**EXERCISE OBJECTIVE**
From the records below, copy every line that contains the word "return".

**DATA SUPPLIED**

□ □ □

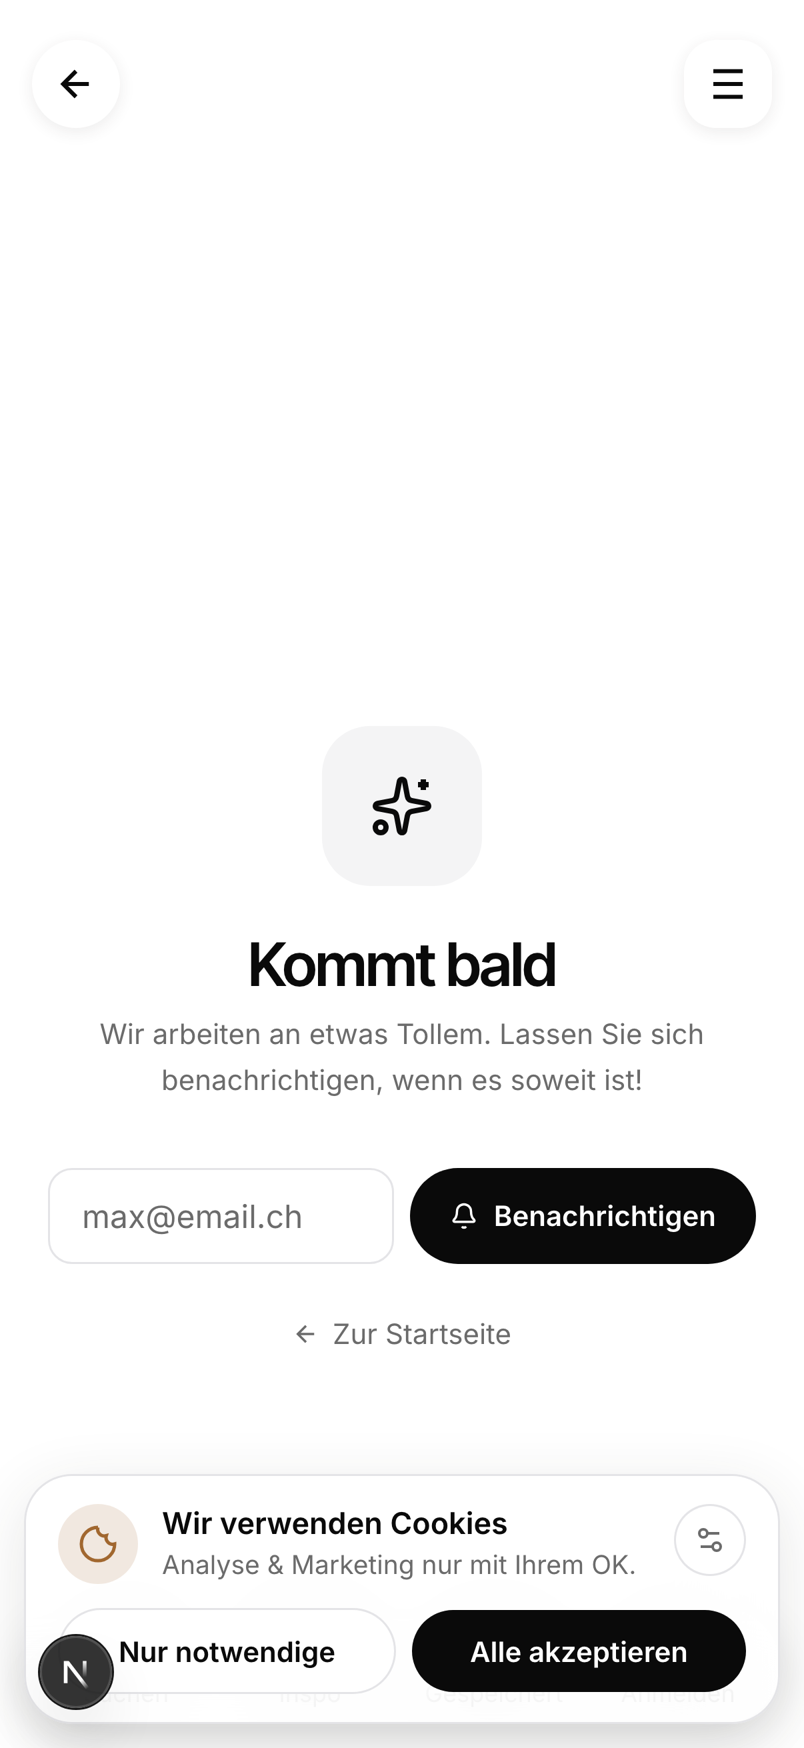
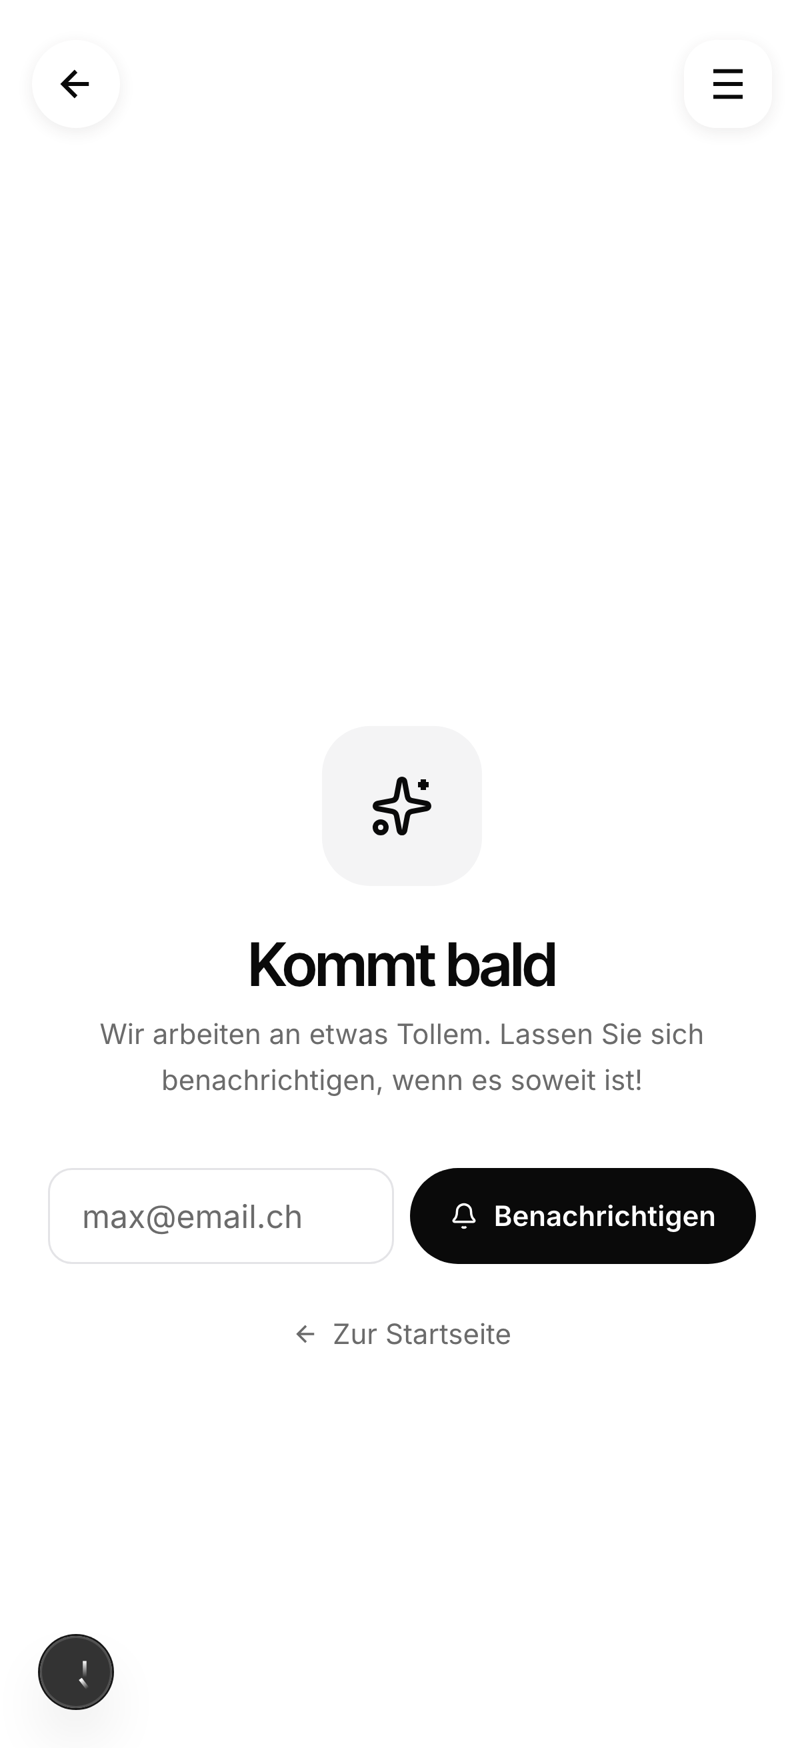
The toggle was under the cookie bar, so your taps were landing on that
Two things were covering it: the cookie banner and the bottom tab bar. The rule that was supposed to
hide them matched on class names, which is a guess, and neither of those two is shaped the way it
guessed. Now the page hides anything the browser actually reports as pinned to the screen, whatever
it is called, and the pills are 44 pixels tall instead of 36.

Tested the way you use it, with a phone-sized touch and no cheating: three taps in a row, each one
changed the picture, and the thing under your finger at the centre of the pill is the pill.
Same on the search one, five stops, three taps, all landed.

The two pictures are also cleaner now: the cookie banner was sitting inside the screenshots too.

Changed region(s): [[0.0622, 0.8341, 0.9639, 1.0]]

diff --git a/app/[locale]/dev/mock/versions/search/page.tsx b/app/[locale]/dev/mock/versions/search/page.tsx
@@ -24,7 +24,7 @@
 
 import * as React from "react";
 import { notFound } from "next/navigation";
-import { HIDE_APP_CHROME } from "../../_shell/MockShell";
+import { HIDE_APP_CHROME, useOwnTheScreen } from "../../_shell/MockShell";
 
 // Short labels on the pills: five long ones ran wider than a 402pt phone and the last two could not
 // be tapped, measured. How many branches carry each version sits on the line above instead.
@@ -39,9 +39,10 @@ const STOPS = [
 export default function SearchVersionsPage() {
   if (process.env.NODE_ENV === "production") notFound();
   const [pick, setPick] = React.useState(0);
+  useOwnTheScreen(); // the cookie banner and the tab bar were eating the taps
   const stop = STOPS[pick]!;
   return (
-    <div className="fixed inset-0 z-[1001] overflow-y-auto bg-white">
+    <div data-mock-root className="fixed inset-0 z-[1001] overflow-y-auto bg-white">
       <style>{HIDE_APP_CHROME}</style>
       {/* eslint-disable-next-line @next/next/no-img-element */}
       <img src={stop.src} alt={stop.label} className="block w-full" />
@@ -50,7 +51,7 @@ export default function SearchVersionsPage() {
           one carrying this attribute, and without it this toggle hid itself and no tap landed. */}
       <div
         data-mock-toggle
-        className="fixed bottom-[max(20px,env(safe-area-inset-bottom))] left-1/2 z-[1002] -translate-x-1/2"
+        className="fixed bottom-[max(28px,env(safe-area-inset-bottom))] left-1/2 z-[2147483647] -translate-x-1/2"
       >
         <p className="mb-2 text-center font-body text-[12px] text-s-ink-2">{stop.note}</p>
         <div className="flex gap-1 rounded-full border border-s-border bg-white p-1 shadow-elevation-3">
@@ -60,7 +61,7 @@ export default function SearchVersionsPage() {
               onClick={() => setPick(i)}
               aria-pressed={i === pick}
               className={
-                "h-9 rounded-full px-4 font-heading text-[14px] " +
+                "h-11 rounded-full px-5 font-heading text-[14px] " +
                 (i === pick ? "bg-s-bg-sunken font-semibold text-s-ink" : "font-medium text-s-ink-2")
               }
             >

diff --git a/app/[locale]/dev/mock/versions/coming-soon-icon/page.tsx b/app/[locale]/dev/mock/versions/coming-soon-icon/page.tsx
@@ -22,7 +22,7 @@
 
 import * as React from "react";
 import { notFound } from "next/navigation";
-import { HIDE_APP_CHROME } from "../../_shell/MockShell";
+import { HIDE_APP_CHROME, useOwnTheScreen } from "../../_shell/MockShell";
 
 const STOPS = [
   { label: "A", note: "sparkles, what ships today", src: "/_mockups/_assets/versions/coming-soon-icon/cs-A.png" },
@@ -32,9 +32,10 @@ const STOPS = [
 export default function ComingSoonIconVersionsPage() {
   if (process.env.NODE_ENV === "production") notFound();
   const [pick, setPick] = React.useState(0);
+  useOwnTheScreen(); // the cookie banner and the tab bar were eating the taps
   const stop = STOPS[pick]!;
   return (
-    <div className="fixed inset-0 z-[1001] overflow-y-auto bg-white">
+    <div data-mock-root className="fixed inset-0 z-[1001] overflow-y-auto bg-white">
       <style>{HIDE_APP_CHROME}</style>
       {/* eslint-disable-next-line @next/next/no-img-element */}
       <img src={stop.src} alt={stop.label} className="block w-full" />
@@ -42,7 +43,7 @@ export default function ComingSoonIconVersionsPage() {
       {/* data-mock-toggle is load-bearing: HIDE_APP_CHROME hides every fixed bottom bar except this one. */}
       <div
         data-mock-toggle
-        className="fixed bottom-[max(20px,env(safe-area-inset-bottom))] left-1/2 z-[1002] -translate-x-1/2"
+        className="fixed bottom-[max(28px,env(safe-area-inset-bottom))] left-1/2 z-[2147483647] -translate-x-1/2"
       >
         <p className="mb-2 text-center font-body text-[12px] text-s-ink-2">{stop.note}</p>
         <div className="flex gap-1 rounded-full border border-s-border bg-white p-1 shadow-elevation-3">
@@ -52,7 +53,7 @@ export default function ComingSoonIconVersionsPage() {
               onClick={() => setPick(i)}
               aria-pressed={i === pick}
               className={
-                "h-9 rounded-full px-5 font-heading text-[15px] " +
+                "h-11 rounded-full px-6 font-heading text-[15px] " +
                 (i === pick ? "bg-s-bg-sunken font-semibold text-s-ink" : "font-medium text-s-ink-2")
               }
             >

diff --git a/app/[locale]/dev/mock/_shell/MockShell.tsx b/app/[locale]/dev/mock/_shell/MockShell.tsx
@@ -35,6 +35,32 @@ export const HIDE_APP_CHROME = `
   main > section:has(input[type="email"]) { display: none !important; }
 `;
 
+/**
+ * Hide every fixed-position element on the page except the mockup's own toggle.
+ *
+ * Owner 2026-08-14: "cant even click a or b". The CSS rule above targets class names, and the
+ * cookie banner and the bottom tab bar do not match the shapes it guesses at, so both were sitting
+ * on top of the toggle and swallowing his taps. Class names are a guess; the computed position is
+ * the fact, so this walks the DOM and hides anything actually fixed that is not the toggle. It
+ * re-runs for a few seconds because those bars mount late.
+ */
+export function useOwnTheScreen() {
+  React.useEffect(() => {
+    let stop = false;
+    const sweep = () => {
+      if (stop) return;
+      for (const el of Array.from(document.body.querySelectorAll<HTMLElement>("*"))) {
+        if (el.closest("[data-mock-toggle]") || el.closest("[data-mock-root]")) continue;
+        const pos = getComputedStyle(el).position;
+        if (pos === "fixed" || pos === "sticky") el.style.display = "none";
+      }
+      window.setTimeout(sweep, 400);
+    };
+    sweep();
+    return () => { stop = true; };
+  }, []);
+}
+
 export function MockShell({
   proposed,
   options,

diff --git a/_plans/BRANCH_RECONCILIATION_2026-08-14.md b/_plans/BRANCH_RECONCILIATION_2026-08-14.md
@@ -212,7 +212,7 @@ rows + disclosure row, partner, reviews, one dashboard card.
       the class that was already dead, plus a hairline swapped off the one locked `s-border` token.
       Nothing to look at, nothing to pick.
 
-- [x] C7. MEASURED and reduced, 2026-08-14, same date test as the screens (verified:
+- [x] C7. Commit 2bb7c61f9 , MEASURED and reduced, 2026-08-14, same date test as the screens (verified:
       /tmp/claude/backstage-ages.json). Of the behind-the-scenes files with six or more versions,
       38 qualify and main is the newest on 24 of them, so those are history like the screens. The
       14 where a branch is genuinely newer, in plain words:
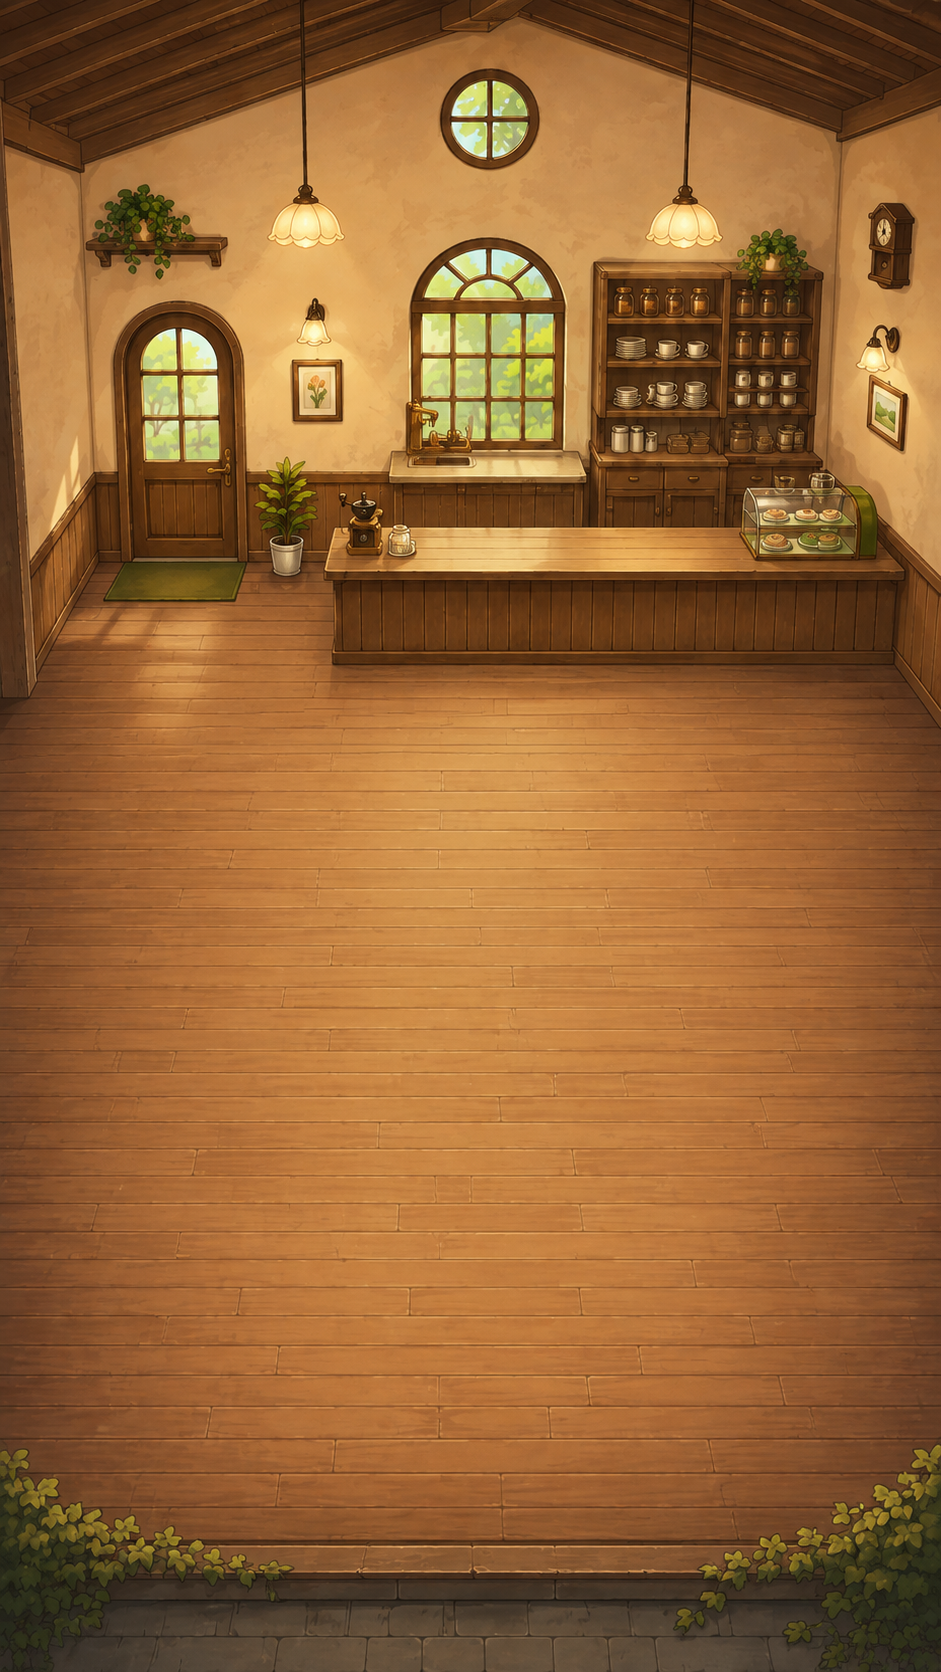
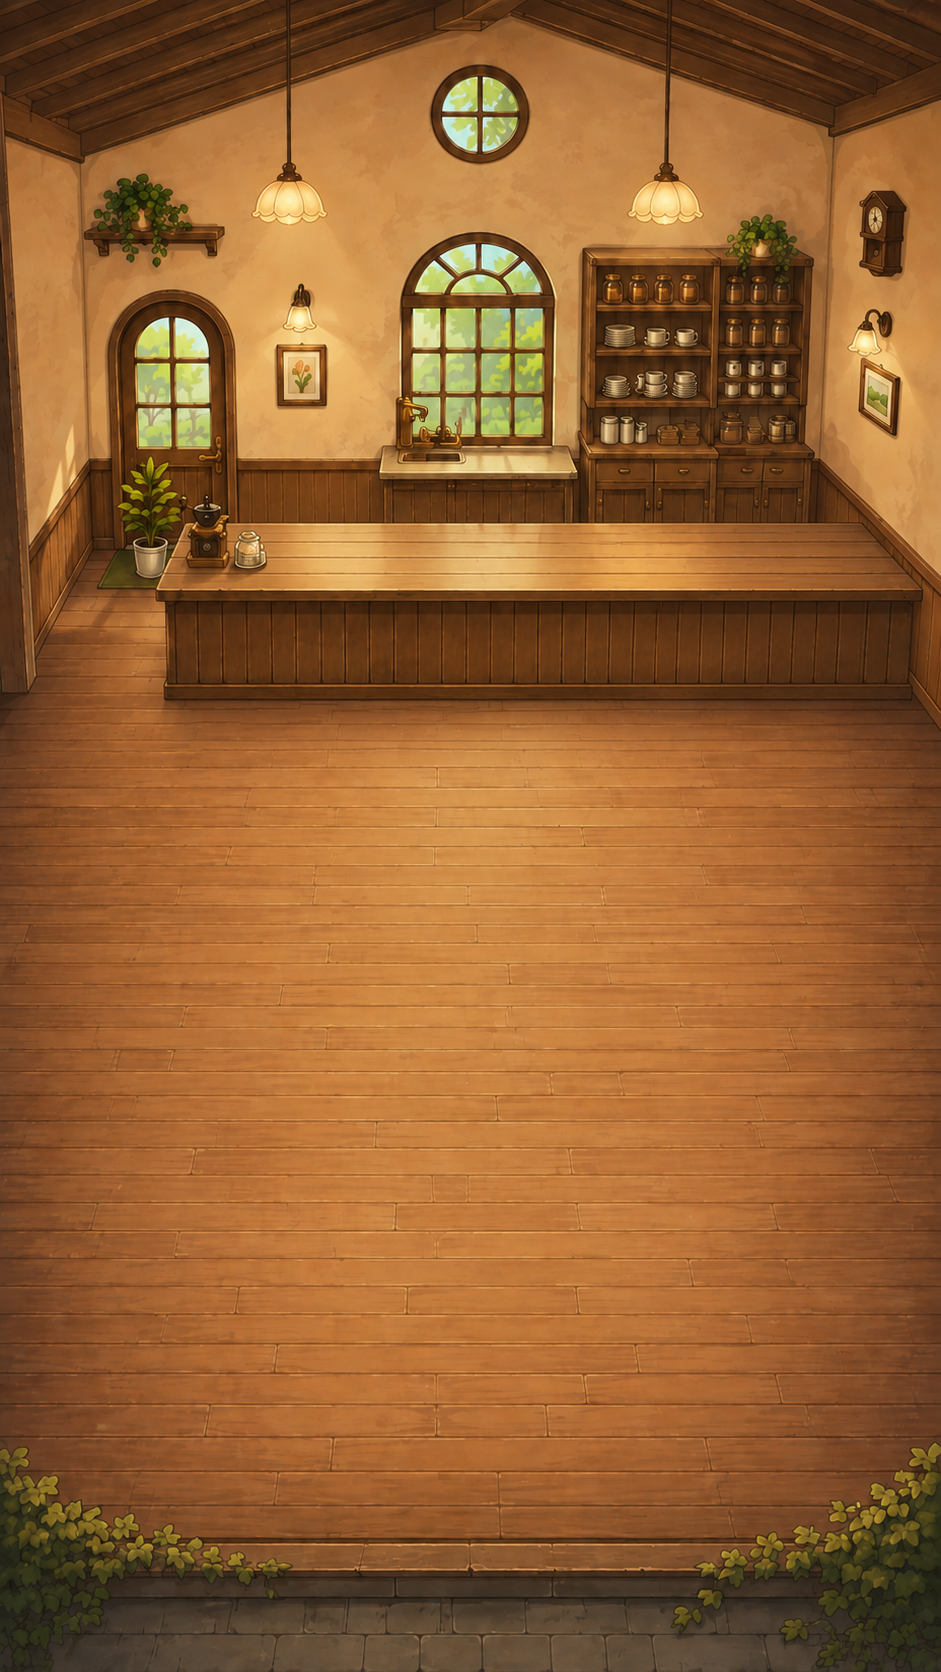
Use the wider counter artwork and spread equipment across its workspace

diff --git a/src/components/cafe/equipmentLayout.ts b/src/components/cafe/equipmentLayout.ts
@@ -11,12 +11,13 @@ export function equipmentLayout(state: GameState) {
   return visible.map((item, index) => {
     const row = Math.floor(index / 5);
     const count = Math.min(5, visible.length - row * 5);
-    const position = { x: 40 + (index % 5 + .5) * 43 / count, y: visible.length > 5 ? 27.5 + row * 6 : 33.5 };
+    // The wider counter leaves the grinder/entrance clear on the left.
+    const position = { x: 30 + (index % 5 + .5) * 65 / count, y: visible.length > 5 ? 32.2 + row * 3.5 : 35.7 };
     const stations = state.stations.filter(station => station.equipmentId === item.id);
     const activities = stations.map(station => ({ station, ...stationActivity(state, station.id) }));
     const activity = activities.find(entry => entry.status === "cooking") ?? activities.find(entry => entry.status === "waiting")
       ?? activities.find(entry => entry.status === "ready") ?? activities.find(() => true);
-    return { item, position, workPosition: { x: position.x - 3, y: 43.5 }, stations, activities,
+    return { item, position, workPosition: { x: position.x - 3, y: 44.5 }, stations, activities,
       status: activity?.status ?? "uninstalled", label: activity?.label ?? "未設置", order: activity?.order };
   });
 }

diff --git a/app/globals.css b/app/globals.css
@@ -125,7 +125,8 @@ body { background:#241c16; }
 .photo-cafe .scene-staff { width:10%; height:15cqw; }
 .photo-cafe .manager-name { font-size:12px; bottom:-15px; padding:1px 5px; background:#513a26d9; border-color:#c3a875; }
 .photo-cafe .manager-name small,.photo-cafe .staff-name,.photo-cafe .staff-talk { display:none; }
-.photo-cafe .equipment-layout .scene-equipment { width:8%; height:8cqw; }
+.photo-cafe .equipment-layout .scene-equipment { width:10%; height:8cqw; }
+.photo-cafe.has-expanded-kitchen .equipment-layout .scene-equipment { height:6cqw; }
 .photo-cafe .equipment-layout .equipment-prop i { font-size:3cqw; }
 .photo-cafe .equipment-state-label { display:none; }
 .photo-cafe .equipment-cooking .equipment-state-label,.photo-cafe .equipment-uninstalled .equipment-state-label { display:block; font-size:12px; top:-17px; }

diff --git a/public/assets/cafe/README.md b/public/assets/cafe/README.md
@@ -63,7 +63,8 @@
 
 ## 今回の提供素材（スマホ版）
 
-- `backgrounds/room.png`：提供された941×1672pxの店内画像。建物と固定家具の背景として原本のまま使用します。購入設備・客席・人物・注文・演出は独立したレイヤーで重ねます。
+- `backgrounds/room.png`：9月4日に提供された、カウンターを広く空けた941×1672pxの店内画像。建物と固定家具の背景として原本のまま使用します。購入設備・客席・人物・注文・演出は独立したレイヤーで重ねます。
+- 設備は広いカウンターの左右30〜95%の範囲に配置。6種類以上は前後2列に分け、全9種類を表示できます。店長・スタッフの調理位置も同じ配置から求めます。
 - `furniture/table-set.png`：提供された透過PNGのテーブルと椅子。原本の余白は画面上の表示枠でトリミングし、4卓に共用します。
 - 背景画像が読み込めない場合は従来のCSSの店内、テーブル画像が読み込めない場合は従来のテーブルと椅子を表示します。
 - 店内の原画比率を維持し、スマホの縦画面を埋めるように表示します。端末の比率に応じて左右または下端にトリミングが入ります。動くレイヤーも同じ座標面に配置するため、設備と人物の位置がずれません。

□ □ □

**SOLUTION**
   return (
   return (
+      if (stop) return;
+    return () => { stop = true; };
   return visible.map((item, index) => {
-    return { item, position, workPosition: { x: position.x - 3, y: 43.5 }, stations, activities,
+    return { item, position, workPosition: { x: position.x - 3, y: 44.5 }, stations, activities,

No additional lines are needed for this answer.